In the most important neurological finding I have read all year, mammals have correlated but entirely separable systems for wanting and liking. Ponder that a moment … Your brain gives you the same neurochemicals for watching that little bar fill that it would for actually accomplishing something. Even if you know you are accomplishing little […]. There are lots of flaws in the human brain we can exploit to make you feel like you need to continue, preferably keeping you from pausing to consider whether you are having much fun or if you should stop.
Many of us eventually reach a point where we consider the value of the games we play with respect to their opportunity cost (time, money, physical activity, in-person social engagement, alternate hobbies). I’ve “quit” playing MMORPG’s more than once.
More and more games focus exclusively on simplistic activities that activate the fun (opiod distributing) circuits of the brain. You continue playing for the chemical burst, often well beyond when you might rationally conclude you should stop.
In contrast, games like UO and (dare I mention it) pre-NGE SWG included more sandbox and simulation. You could more easily engage in activities beyond the standard pixel bashing. Build a player city. Develop a crafting-based business. Role-play. Such activities no doubt also induce the release of neural-fun-juices (yes, that is the technical term). But other factors contribute to enjoyment. In helping to build a player city I engaged creative skills, math and language, and acted as a salesperson, planner and diplomat.
I returned to these games for the visceral fun (neural-fun-juice) and skinner-box rewards. But I also returned, I think, because I *wanted* to (motivated in the Expectancy Theory sense). There was a sense of community, creativity and contribution in the player-built-city that I valued.

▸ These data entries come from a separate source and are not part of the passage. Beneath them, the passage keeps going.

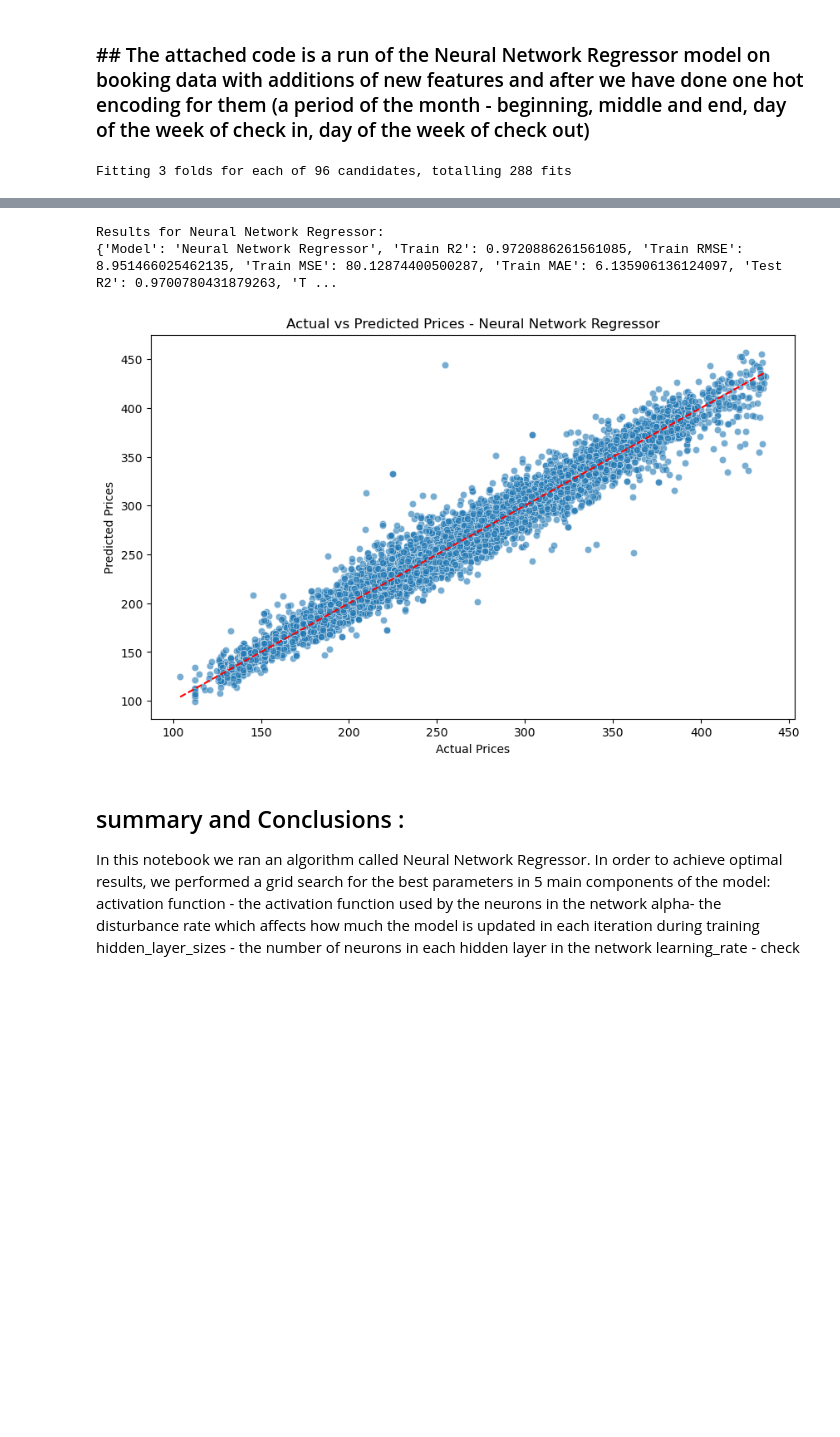
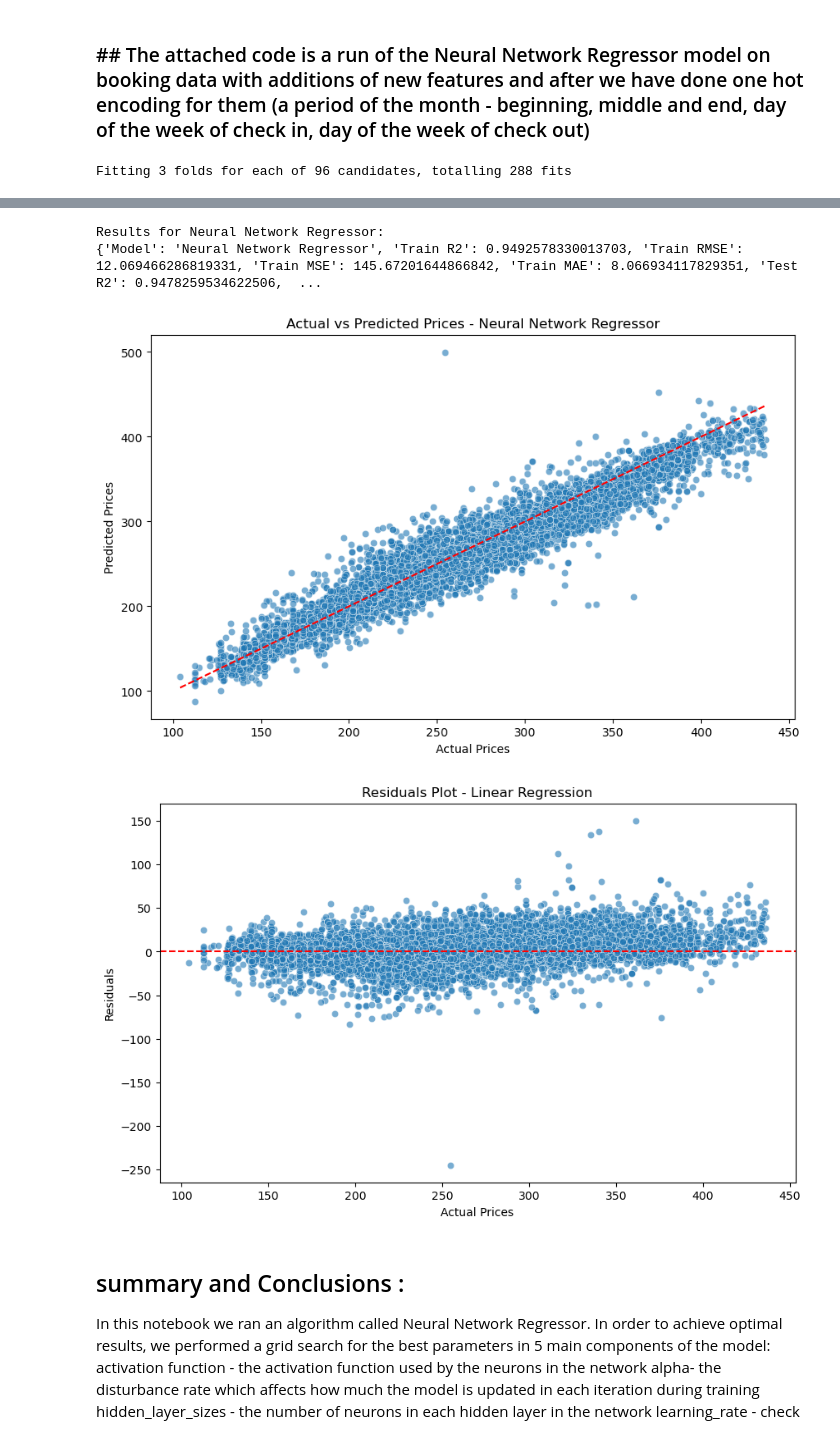
Before and after one commit to Omri5790/Data_Project, a Jupyter notebook: booking models/neural_network_regressor_predict.ipynb, the cells around one changed output, grey strips where cells are left out. Cells and saved outputs as stored; diff of their text form; code cells hidden in the pictures; blank space fills up the shorter version.

```diff
--- a/booking models/neural_network_regressor_predict.ipynb
+++ b/booking models/neural_network_regressor_predict.ipynb
@@ -27,6 +27,10 @@ def fill_na_with_group_mean(df):
 
 # Fill NaN values for the entire dataset
 df = fill_na_with_group_mean(df)
+
+# Remove the price column
+if 'price' in df.columns:
+    df = df.drop(columns=['price'])
 
 # Function to run Neural Network Regression and calculate metrics
 def run_neural_network_regressor(df):
@@ -110,5 +114,16 @@ plt.ylabel('Predicted Prices')
 plt.title('Actual vs Predicted Prices - Neural Network Regressor')
 plt.plot([y_test.min(), y_test.max()], [y_test.min(), y_test.max()], color='red', linestyle='--')
 plt.show()
+
+
+# Residual plot
+residuals = y_test - y_test_pred
+plt.figure(figsize=(10, 6))
+sns.scatterplot(x=y_test, y=residuals, alpha=0.6)
+plt.axhline(y=0, color='red', linestyle='--')
+plt.xlabel('Actual Prices')
+plt.ylabel('Residuals')
+plt.title(f'Residuals Plot - Linear Regression')
+plt.show()
 # %% [output]
 Fitting 3 folds for each of 96 candidates, totalling 288 fits
@@ -169,6 +185,10 @@ def run_neural_network_regressor(df):
 
     # Remove columns with all NaN values
     df = df.dropna(axis=1, how='all')
+
+    # Remove the price column
+    if 'price' in df.columns:
+        df = df.drop(columns=['price'])
 
     # Ensure there are no remaining NaN values
     imputer = SimpleImputer(strategy='mean')
@@ -244,5 +264,16 @@ plt.ylabel('Predicted Prices')
 plt.title('Actual vs Predicted Prices - Neural Network Regressor')
 plt.plot([y_test.min(), y_test.max()], [y_test.min(), y_test.max()], color='red', linestyle='--')
 plt.show()
+
+
+# Residual plot
+residuals = y_test - y_test_pred
+plt.figure(figsize=(10, 6))
+sns.scatterplot(x=y_test, y=residuals, alpha=0.6)
+plt.axhline(y=0, color='red', linestyle='--')
+plt.xlabel('Actual Prices')
+plt.ylabel('Residuals')
+plt.title(f'Residuals Plot - Linear Regression')
+plt.show()
 # %% [output]
 Fitting 3 folds for each of 96 candidates, totalling 288 fits
@@ -265,7 +296,8 @@ Traceback (most recent call last):
   warnings.warn(
 Results for Neural Network Regressor:
-{'Model': 'Neural Network Regressor', 'Train R2': 0.9720886261561085, 'Train RMSE': 8.951466025462135, 'Train MSE': 80.12874400500287, 'Train MAE': 6.135906136124097, 'Test R2': 0.9700780431879263, 'T ...
+{'Model': 'Neural Network Regressor', 'Train R2': 0.9492578330013703, 'Train RMSE': 12.069466286819331, 'Train MSE': 145.67201644866842, 'Train MAE': 8.066934117829351, 'Test R2': 0.9478259534622506,  ...
-[figure, old version]
+[figure, new version]
+[figure, added]
 # %% [markdown]
  ## summary and Conclusions :
 In this notebook we ran an algorithm called Neural Network Regressor. In order to achieve optimal results, we performed a grid search for the best parameters in 5 main components of the model:
```
Also changed, not shown: parts of 9 cells of this notebook, 1 other file.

I am waiting for the day someone releases a Sandboxy Social Online Game for Casual players that actually manages to gain traction with a substantial player-base. In other words, I would really *like* a game that I am able to rationally *want* and rationally do not *want* a game that I merely *like*.